case _: return expr


The above implementation is relatively concise and covers even more simplification rules than were initially required, but how does it work?

In the simple integer matching example above, we saw that a pattern could be a number (optionally with a condition). The pattern syntax, however, is much more expressive. We can use our dataclasses and just write what we would like to match:

The first case case UnaryOp("+", x): matches any expression that is a unary expression of the "+" operator. The argument is arbitrary. The x in the pattern is a name capture that makes the operator’s argument available within the case statement. For the expression $$+x$$, we take the argument x and pass it recursively to simplify().

The way the patterns are specified closely resembles what we specified in the initial set of requirements for the function simplify(). Let’s take the mathematical rule $$e + 0$$, for example. This is translated to the pattern BinaryOp("+", x, Number(0)) in Python. There is nothing magical about this pattern. It is the formulation of $$e + 0$$ using our dataclasses. The name capture x encodes the fact that $$e$$ is an arbitrary expression.

We see in this example also that the structural pattern matching is not limited to a single class and its arguments. The right argument is yet another dataclass instance, Number(0), representing the number $$0$$. In this case it looks trivial, but the concept can be applied to more complex patterns.

Consider the implementation for the $$e + (-f)$$ rule. We want to match a sum (i.e. BinaryOp("+", left, right)) where the right operand is the negation of an expression (i.e. UnaryOp("-", arg)) the corresponding case statement with it’s pattern is then

        case BinaryOp("+", x, UnaryOp("-", y)):
...  # x and y are available


## Wrap up

You’ve seen two simple examples that showcased two specific features of pattern matching in Python:

• Simple patterns with conditions and
• Structural patterns with dataclasses.

Besides these two features, the specification is much more extensive. I recommend having a look at that document.

Earlier, I’ve promised that we will make defining expressions from the second example more convenient. We could define overloaded operator methods in the Expression class. Additionally, the function parse() converts numbers to Number instances and strings to Variables.

class Expression:
return BinaryOp("+", self, parse(other))
def __sub__(self, other):
return BinaryOp("-", self, parse(other))
def __mul__(self, other):
return BinaryOp("*", self, parse(other))
def __neg__(self):
return UnaryOp("-", self)

def parse(expr):
match expr:
case int(a) | float(a):  return Number(a)
case str(n):             return Variable(n)
case _:                  return expr


The two expressions from above thus become:

a = Variable("a")
b = Variable("b")
c = Variable("c")

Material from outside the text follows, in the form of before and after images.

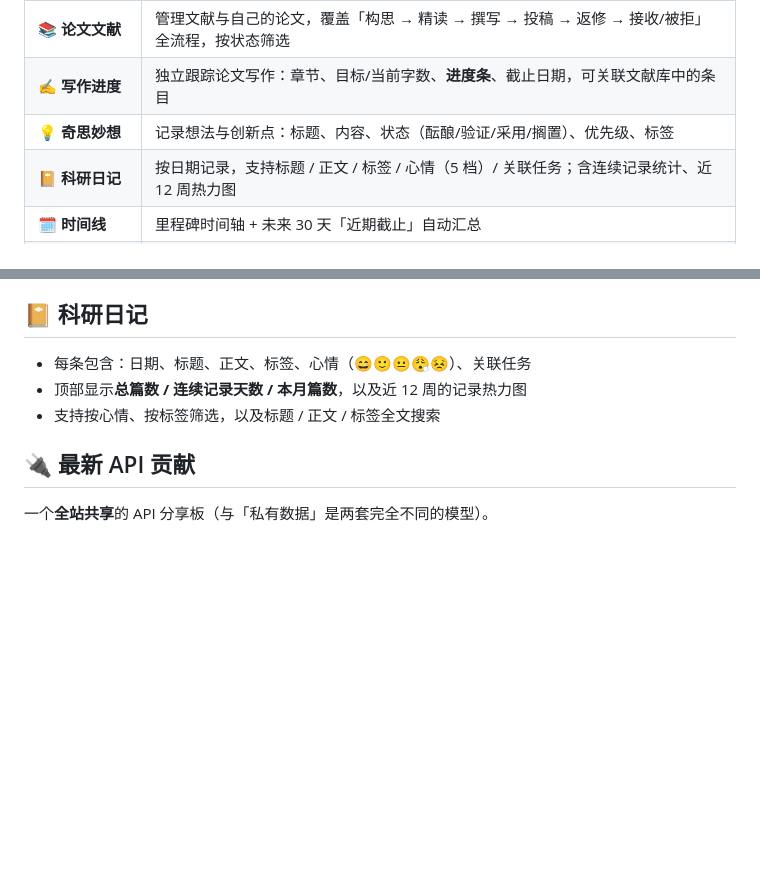
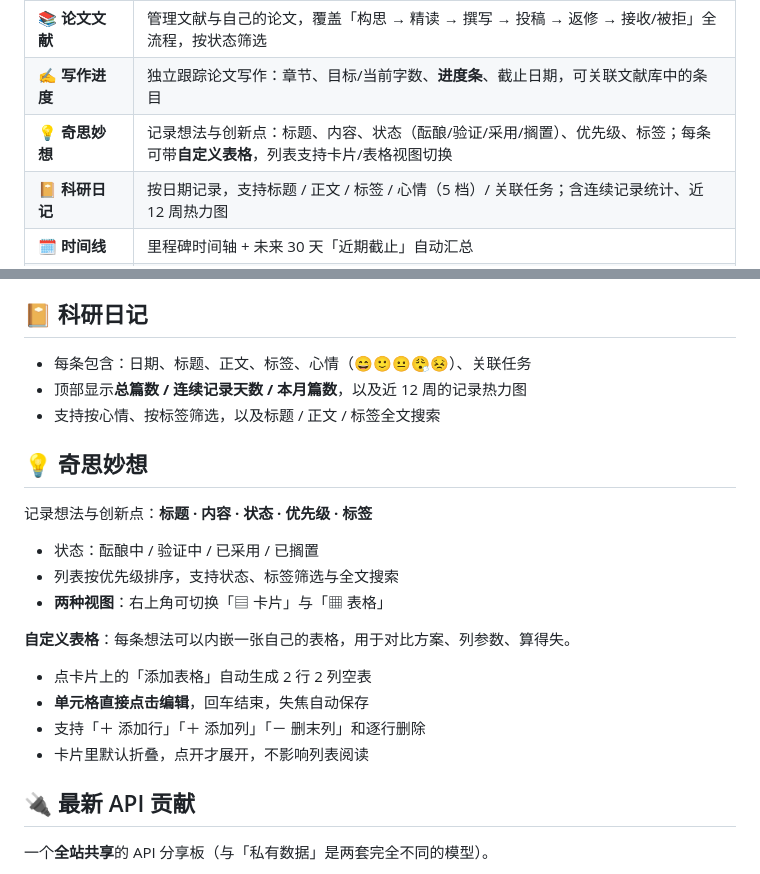
Before and after one commit to litrash/keyan, a Markdown page: README.md, 2 parts joined by grey strips. Rendered like a GitHub page; blank space fills up the shorter version.

Commit message:
docs: README 补充奇思妙想自定义表格说明

```diff
--- a/README.md
+++ b/README.md
@@ -13,7 +13,7 @@
 | 🧫 **实验记录** | 记录实验名称、状态、条件参数、指标结果与结论分析，支持全文搜索 |
 | 📚 **论文文献** | 管理文献与自己的论文，覆盖「构思 → 精读 → 撰写 → 投稿 → 返修 → 接收/被拒」全流程，按状态筛选 |
 | ✍️ **写作进度** | 独立跟踪论文写作：章节、目标/当前字数、**进度条**、截止日期，可关联文献库中的条目 |
-| 💡 **奇思妙想** | 记录想法与创新点：标题、内容、状态（酝酿/验证/采用/搁置）、优先级、标签 |
+| 💡 **奇思妙想** | 记录想法与创新点：标题、内容、状态（酝酿/验证/采用/搁置）、优先级、标签；每条可带**自定义表格**，列表支持卡片/表格视图切换 |
 | 📔 **科研日记** | 按日期记录，支持标题 / 正文 / 标签 / 心情（5 档）/ 关联任务；含连续记录统计、近 12 周热力图 |、心情与标签筛选 |
 | 🗓 **时间线** | 里程碑时间轴 + 未来 30 天「近期截止」自动汇总 |
 | ⏱ **番茄钟** | 悬浮窗计时器，含专注 / 休息倒计时与正计时（秒表）；可配置时长、系统通知、提示音、自动进入休息 |
@@ -53,8 +53,22 @@
 - 顶部显示**总篇数 / 连续记录天数 / 本月篇数**，以及近 12 周的记录热力图
 - 支持按心情、按标签筛选，以及标题 / 正文 / 标签全文搜索
 
+## 💡 奇思妙想
+
+记录想法与创新点：**标题 · 内容 · 状态 · 优先级 · 标签**
+
+- 状态：酝酿中 / 验证中 / 已采用 / 已搁置
+- 列表按优先级排序，支持状态、标签筛选与全文搜索
+- **两种视图**：右上角可切换「▤ 卡片」与「▦ 表格」
+
+**自定义表格**：每条想法可以内嵌一张自己的表格，用于对比方案、列参数、算得失。
+
+- 点卡片上的「添加表格」自动生成 2 行 2 列空表
+- **单元格直接点击编辑**，回车结束，失焦自动保存
+- 支持「＋ 添加行」「＋ 添加列」「－ 删末列」和逐行删除
+- 卡片里默认折叠，点开才展开，不影响列表阅读
+
 ## 🔌 最新 API 贡献
-
 一个**全站共享**的 API 分享板（与「私有数据」是两套完全不同的模型）。
 
 - 每条包含：API 名称、接口地址、支持模型、密钥、备注、标签
```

pythagoras = BinaryOp("=", c*c, a*a + b*b)

# (a + 1) * Δ
score = (a + 1) * "delta"


Much nicer, right?

We haven’t actually used the simplify() function. This is left as an exercise to the reader. What does simplify((Variable("a") + 1) * 0) return?